California state law allows severance agreements to be both valid and legally enforceable, This is because employers and employees have the right to negotiate all aspects, conditions and terms of the employment relationship. As a result, a severance agreement can be included as part of the overarching employment contract, as well as a stand-alone separate agreement. Regardless of the form of the severance agreement, it can set forth the specific terms regarding the date that the employment relationship will terminate, conditions for termination, severance payments, references, procedure for the return of company property after termination, and a release of claims against the employer. The inclusion of a release of claims provision typically constitutes a waiver of liability regarding potential legal claims that the employer can bring against the employer.
Enforceable Severance Contracts in LA
When an employer terminates or lays off specific employees, while retaining other employees they could be accused of discriminating against the terminated employee because of race, sex, age, national origin, disability or religion. If such termination was found to be based on such protected employee characteristics, that employer could be found to be guilty of violating Title VII of the U.S. Civil Rights Act, as well as California’s Fair Employment and Housing Act. In order to avoid the risk of lawsuit, employers typically offer additional compensation and/or benefits to an employee as part of the severance package. The receipt of such compensation and/or benefits can be made dependent on the employee agreeing to sign a release of liability waiver for all claims that could be brought with regards to the employment relationship.
An employer can ask an employee to enter into an agreement whereby the employee agrees not to exercise their rights under federal or state law, including those providing protection against discrimination based on an employee’s protected characteristic. A waiver of legal rights is a serious decision that should not be entered into without careful consideration and review. Thus, it is a good idea to have a severance agreement, and any connected waivers of liability, reviewed by an attorney before such an agreement is signed by the parties. When reviewing a severance agreement, it must be determined whether:
- The employee knowingly and voluntarily consented and agreed to enter into the severance agreement;
- The severance agreement was supported by consideration ie. something of value that the employee was not already entitled to receive; and
- This consideration cannot be a pension benefit, vacation days or any other benefit that the employee was already entitled to receive before the severance agreement was entered into.
Exceptional Legal Services and Reviews for Employment Contracts
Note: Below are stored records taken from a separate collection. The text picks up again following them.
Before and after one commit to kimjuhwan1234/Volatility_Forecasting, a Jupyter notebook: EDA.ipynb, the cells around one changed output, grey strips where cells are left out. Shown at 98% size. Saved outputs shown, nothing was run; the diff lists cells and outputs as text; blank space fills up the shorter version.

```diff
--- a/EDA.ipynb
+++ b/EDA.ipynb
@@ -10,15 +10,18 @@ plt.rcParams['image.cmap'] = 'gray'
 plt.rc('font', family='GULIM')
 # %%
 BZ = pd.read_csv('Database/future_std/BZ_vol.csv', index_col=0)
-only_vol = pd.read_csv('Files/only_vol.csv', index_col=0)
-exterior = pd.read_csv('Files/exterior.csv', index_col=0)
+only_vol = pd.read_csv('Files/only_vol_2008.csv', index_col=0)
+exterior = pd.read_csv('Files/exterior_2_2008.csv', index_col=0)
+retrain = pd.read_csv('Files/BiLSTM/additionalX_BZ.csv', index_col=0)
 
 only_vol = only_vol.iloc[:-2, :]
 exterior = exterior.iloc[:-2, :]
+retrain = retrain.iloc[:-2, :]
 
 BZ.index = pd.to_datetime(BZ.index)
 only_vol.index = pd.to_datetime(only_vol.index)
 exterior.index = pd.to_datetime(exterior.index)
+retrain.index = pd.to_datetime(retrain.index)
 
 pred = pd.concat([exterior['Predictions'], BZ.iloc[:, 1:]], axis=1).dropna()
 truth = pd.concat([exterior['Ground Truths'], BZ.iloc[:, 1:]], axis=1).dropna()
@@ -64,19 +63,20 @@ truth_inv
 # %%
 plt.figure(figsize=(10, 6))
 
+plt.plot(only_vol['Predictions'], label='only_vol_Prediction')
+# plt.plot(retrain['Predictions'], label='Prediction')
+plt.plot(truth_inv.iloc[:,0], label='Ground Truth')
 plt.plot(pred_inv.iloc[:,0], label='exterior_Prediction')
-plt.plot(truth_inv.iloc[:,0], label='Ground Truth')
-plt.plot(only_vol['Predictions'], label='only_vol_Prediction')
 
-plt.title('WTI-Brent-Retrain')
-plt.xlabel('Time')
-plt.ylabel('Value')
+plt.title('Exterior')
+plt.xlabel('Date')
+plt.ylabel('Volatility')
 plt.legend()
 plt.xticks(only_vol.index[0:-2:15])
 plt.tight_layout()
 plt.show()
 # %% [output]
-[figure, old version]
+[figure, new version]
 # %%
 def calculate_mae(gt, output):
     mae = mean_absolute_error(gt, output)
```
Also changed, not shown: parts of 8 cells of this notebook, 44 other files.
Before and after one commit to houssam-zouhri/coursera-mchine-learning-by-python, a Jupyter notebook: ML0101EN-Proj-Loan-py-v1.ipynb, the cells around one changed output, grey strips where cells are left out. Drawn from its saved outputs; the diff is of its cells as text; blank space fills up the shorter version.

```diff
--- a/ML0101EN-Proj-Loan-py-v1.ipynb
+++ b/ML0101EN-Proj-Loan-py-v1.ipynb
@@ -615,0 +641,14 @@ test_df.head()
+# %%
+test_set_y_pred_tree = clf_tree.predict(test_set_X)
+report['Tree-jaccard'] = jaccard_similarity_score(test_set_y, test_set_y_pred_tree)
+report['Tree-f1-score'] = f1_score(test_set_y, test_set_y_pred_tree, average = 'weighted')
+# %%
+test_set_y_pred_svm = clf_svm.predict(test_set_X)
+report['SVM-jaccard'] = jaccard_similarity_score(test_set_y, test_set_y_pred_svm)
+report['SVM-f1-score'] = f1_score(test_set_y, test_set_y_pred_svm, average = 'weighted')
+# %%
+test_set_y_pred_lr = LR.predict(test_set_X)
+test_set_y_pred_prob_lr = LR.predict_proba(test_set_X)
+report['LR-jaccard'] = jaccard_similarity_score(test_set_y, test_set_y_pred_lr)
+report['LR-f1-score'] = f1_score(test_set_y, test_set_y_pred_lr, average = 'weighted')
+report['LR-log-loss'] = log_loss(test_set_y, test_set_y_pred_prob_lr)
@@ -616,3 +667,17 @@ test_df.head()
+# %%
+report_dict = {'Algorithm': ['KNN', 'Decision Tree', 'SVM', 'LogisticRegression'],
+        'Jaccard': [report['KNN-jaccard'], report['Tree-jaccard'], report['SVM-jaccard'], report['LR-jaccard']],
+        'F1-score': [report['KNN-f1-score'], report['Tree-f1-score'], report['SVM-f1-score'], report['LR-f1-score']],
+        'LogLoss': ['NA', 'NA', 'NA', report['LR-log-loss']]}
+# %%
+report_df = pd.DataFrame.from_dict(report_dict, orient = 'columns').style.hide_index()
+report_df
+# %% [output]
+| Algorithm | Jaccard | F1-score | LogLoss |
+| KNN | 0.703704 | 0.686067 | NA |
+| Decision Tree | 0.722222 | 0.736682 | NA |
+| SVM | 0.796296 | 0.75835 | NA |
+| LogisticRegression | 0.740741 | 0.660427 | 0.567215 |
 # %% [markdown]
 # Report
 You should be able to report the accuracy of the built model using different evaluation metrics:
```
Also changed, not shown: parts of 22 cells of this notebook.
Severance agreements are designed so that both employers and employees know what to expect when the employment relationship is terminated. Thus, it is a prudent decision for both an employer and employee to have their severance agreements reviewed by a trained and licensed attorney. The lawyers at HKM Employment Attorneys LLP can provide you with an initial consultation to discuss your case. We have offices in Los Angeles, California.